And yes, it's true that there are some similarities between the two episodes: Both Booker and Kavanaugh were teenagers, and the incidents -- admitted to and alleged, respectively -- happened decades before they entered public life in any meaningful way. So why is Kavanaugh being raked over the coals -- and watching his nomination to the Supreme Court be jeopardized -- while Booker just gets a pass?
For a lot of reasons -- all of which explain why this comparison is overly facile and just doesn't hold up.
Newark Star-Ledger columnist Paul Mulshine wrote that, “Based on that Stanford Daily column, Booker should be giving Kavanaugh the benefit of the doubt as well. The point of it was that the future senator had ‘a wake-up call’ and decided ‘I will never be the same.'” Booker serves on the Judiciary Committee, and that's why this comparison is made.
If Cillizza doesn't like "overly facile" comparisons, perhaps he should look instead at DNC Deputy Chair Keith Ellison, accused of abusing two different women. But a check of CNN transcripts for Cillizza and "Keith Ellison" in the last three months come up with "No documents found."
Cillizza insists that Booker earns points for admitting his little grope, and seeks to punish Kavanaugh for insisting he's innocent.

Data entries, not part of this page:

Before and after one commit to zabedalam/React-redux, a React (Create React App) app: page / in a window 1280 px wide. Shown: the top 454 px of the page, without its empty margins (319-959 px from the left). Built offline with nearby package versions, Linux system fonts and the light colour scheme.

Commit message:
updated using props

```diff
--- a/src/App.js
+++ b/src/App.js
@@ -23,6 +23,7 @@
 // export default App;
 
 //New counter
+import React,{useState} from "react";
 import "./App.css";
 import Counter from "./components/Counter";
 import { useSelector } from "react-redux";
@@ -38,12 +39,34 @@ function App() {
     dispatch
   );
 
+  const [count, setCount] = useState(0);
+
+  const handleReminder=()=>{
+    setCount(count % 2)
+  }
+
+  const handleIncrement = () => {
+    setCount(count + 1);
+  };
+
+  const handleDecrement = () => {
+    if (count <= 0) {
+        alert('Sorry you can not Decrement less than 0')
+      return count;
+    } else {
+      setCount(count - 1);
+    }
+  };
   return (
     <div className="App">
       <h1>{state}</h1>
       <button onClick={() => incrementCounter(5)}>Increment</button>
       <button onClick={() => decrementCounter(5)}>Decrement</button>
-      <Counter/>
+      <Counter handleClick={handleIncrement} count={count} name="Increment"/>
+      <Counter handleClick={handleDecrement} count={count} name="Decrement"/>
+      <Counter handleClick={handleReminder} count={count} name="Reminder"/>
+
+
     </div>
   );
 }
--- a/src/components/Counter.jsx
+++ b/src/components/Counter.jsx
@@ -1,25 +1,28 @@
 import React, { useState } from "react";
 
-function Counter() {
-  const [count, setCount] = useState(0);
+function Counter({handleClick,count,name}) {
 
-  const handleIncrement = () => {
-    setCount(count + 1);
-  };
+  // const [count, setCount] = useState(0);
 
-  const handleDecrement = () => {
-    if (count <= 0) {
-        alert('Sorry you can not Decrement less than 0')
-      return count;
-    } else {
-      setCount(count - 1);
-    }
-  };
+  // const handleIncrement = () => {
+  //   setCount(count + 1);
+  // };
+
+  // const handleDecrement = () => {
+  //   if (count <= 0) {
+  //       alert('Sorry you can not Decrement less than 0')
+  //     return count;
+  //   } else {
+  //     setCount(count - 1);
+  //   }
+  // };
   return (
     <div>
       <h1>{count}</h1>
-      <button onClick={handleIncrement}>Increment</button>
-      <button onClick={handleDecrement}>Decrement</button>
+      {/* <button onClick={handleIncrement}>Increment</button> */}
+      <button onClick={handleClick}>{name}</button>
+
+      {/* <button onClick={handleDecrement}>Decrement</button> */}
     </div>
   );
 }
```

Like many opportunistic liberal journalists, Cillizza suggests that because Kavanaugh was nominated for a lifetime appointment, he is uniquely positioned for (even deserving of) a last-minute, foggily remembered accusation of "attempted rape." His "character" must be assessed.
Booker is an elected official who, every six years, stands before voters. If voters believe his groping incident -- or any other element of his past or present -- is disqualifying, they get to have their say. They can vote him out. That's not the situation in which Kavanaugh finds himself. He has been nominated to a lifetime appointment on the most powerful court in the country. The public won't ever get to offer up its judgment on his character -- that will be up to the 21 members of the Senate Judiciary Committee and, if he makes it through that vote, the full Senate.
Please recall -- because Cillizza and the liberals won't -- that Christine Ford hasn't offered a date or a place for her alleged Kavanaugh assault. Like other liberals, Cillizza doesn't ponder a different comparison: why none of the liberal appointees to a lifetime appointment in the last 25 years have deserved a wild accusation of personal misbehavior from their high-school years.